[Exercise requirements] Read through the listing, and wherever a line holds the word "docs", return it.

[Available records]
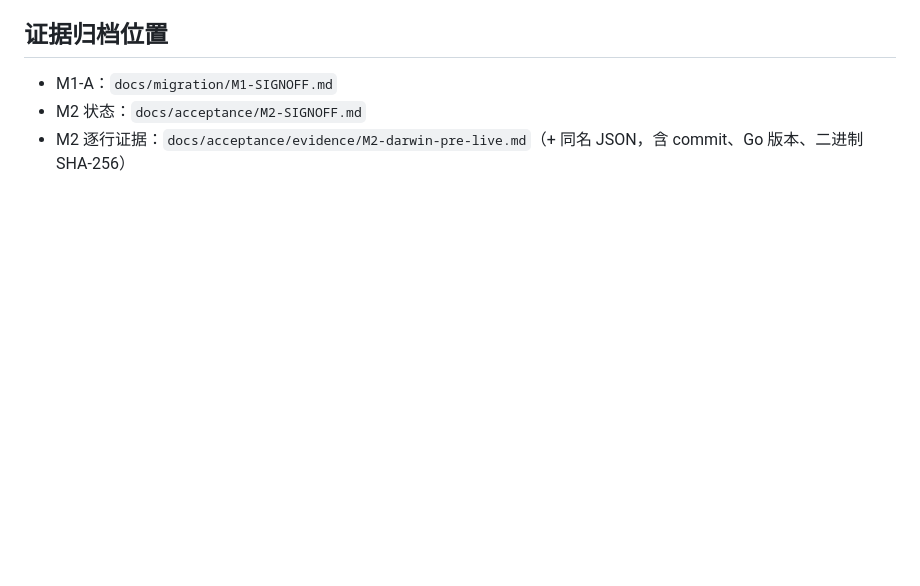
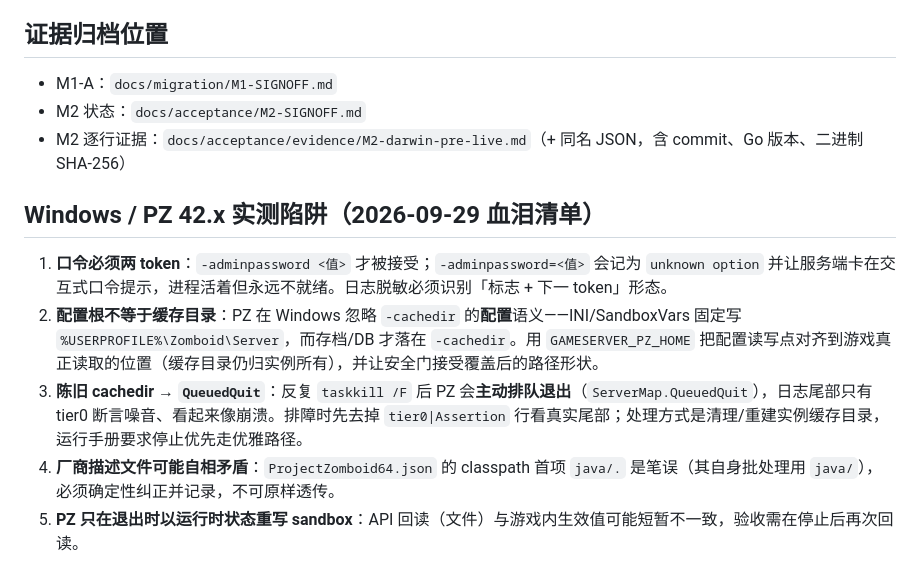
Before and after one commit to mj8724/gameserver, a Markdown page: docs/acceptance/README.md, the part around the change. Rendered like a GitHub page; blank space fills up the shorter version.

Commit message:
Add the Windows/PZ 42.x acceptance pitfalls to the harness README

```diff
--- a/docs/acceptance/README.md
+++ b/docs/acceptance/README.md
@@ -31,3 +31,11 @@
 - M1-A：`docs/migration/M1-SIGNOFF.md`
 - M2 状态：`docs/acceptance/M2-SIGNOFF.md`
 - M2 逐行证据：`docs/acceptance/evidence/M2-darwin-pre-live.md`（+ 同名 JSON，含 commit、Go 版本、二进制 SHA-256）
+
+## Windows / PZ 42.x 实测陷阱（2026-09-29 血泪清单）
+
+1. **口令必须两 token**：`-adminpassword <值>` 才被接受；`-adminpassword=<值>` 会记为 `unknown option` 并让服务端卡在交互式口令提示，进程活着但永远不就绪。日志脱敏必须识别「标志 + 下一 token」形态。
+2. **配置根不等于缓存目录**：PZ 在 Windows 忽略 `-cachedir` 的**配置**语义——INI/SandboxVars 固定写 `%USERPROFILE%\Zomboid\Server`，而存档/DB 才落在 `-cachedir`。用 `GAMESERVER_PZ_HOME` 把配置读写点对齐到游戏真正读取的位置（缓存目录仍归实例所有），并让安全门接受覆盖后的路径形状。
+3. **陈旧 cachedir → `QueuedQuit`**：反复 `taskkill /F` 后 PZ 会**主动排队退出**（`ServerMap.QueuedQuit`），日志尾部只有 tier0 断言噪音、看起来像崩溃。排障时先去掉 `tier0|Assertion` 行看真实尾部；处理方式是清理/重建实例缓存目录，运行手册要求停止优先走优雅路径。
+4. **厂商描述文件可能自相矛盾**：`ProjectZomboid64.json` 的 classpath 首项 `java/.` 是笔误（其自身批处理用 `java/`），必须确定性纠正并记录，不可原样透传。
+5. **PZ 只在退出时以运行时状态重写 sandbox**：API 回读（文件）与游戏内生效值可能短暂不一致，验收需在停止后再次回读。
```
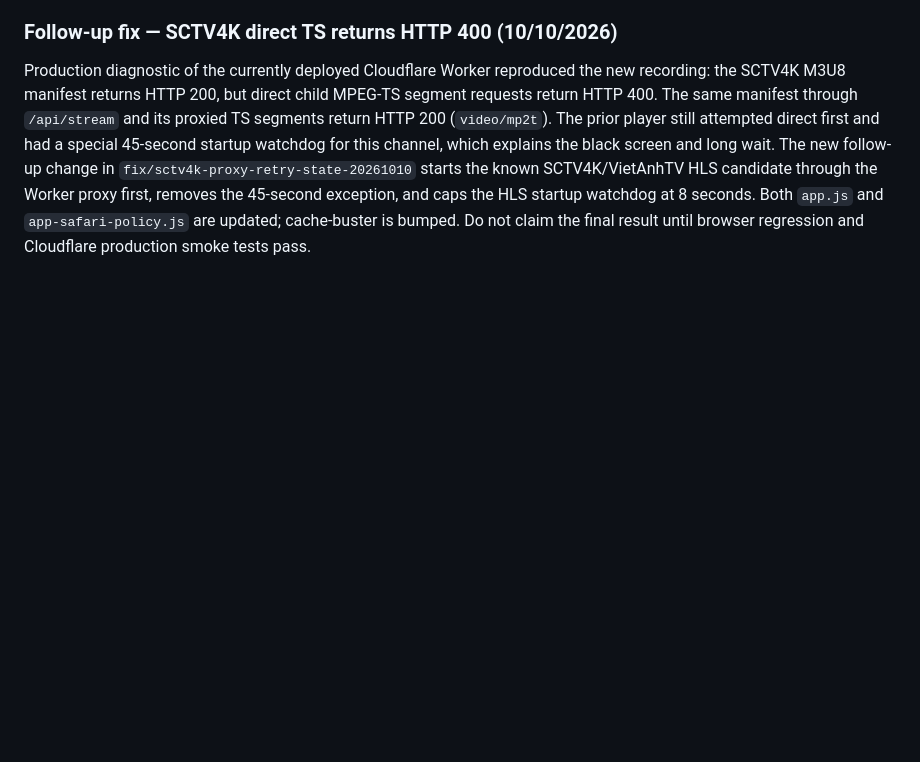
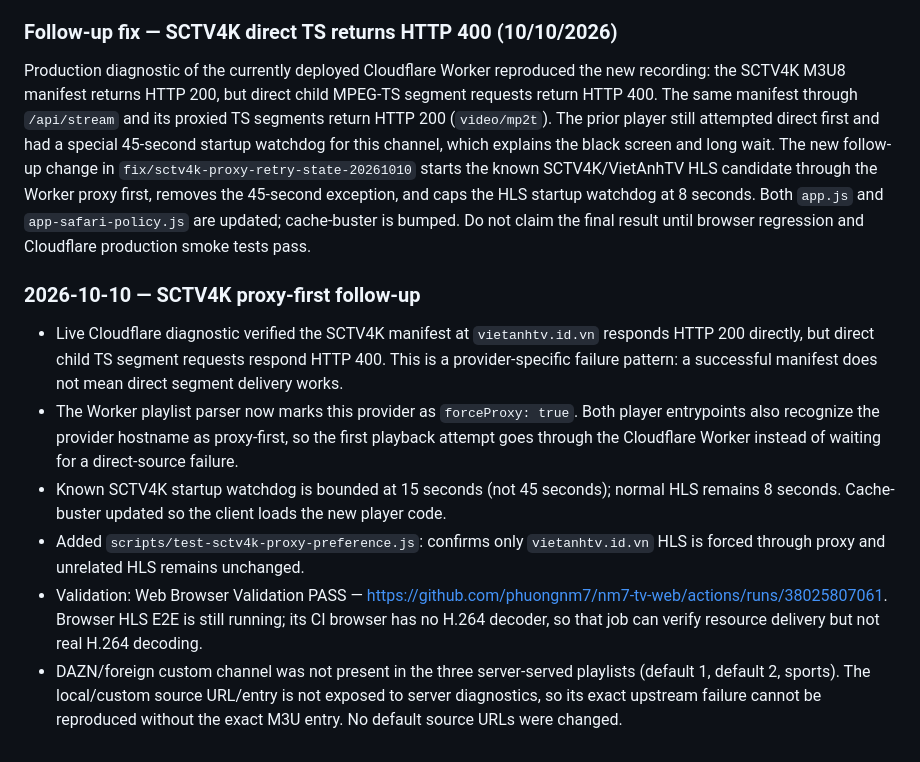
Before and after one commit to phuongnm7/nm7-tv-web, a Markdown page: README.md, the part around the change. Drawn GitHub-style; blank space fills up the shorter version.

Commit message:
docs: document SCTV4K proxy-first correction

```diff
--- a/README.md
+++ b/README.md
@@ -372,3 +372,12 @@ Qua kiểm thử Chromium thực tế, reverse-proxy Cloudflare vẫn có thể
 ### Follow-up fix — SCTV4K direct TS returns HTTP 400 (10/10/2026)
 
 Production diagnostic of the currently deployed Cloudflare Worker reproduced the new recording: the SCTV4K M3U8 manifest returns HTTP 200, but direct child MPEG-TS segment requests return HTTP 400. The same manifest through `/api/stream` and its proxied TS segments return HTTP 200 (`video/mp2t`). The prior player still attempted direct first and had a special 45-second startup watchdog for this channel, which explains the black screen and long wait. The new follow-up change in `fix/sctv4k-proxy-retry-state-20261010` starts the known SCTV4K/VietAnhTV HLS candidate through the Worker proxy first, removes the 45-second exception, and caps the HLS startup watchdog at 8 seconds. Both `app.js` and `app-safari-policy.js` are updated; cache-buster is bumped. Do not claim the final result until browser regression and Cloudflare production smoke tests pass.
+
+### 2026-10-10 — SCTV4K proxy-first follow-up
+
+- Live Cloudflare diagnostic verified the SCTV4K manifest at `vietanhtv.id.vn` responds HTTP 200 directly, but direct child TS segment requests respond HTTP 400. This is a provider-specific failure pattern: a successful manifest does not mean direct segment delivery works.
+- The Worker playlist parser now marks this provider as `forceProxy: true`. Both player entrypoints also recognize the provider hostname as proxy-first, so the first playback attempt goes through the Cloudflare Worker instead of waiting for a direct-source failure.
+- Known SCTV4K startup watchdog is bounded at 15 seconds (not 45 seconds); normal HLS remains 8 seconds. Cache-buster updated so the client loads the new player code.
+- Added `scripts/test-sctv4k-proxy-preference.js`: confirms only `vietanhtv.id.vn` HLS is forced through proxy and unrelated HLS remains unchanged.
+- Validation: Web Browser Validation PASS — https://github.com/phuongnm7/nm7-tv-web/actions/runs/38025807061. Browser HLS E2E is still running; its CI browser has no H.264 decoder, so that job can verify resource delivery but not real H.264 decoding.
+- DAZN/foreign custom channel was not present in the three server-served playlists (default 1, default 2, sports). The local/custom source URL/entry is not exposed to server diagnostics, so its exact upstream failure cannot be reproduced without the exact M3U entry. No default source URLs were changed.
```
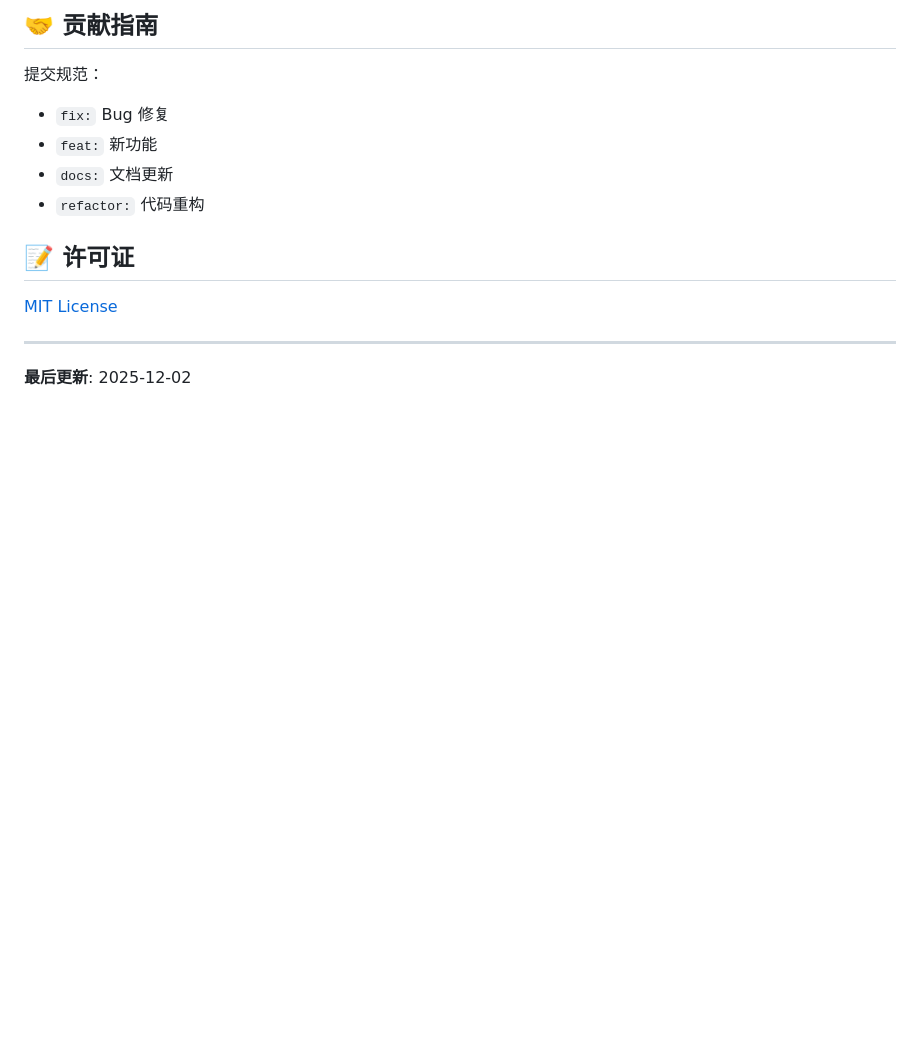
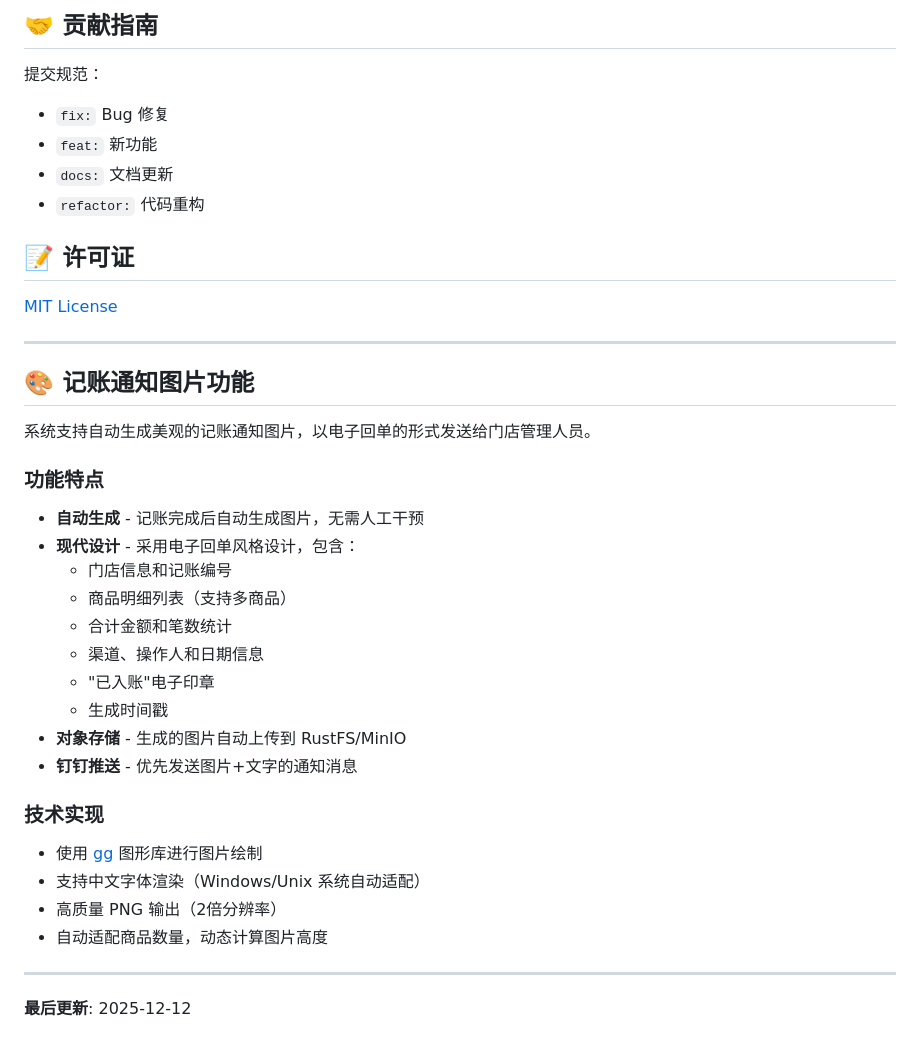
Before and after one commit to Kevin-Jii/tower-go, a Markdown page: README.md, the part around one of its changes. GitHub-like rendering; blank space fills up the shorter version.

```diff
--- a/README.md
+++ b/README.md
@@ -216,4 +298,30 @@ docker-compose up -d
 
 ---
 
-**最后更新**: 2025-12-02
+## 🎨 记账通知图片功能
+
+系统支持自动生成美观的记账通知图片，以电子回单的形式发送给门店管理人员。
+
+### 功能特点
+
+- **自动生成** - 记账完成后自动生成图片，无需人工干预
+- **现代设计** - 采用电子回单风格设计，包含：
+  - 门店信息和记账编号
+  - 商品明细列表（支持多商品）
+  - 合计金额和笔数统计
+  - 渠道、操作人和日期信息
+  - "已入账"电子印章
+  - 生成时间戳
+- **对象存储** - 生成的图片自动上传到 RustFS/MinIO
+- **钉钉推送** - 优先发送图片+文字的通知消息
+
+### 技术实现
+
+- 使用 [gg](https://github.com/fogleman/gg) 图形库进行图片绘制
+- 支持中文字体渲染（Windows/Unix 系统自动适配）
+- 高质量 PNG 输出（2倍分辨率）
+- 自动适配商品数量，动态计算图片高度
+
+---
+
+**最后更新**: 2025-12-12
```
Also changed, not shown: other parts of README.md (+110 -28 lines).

[Output for this task]
Before and after one commit to mj8724/gameserver, a Markdown page: docs/acceptance/README.md, the part around the change. Rendered like a GitHub page; blank space fills up the shorter version.
--- a/docs/acceptance/README.md
+++ b/docs/acceptance/README.md
 - M1-A：`docs/migration/M1-SIGNOFF.md`
 - M2 状态：`docs/acceptance/M2-SIGNOFF.md`
 - M2 逐行证据：`docs/acceptance/evidence/M2-darwin-pre-live.md`（+ 同名 JSON，含 commit、Go 版本、二进制 SHA-256）
docs: document SCTV4K proxy-first correction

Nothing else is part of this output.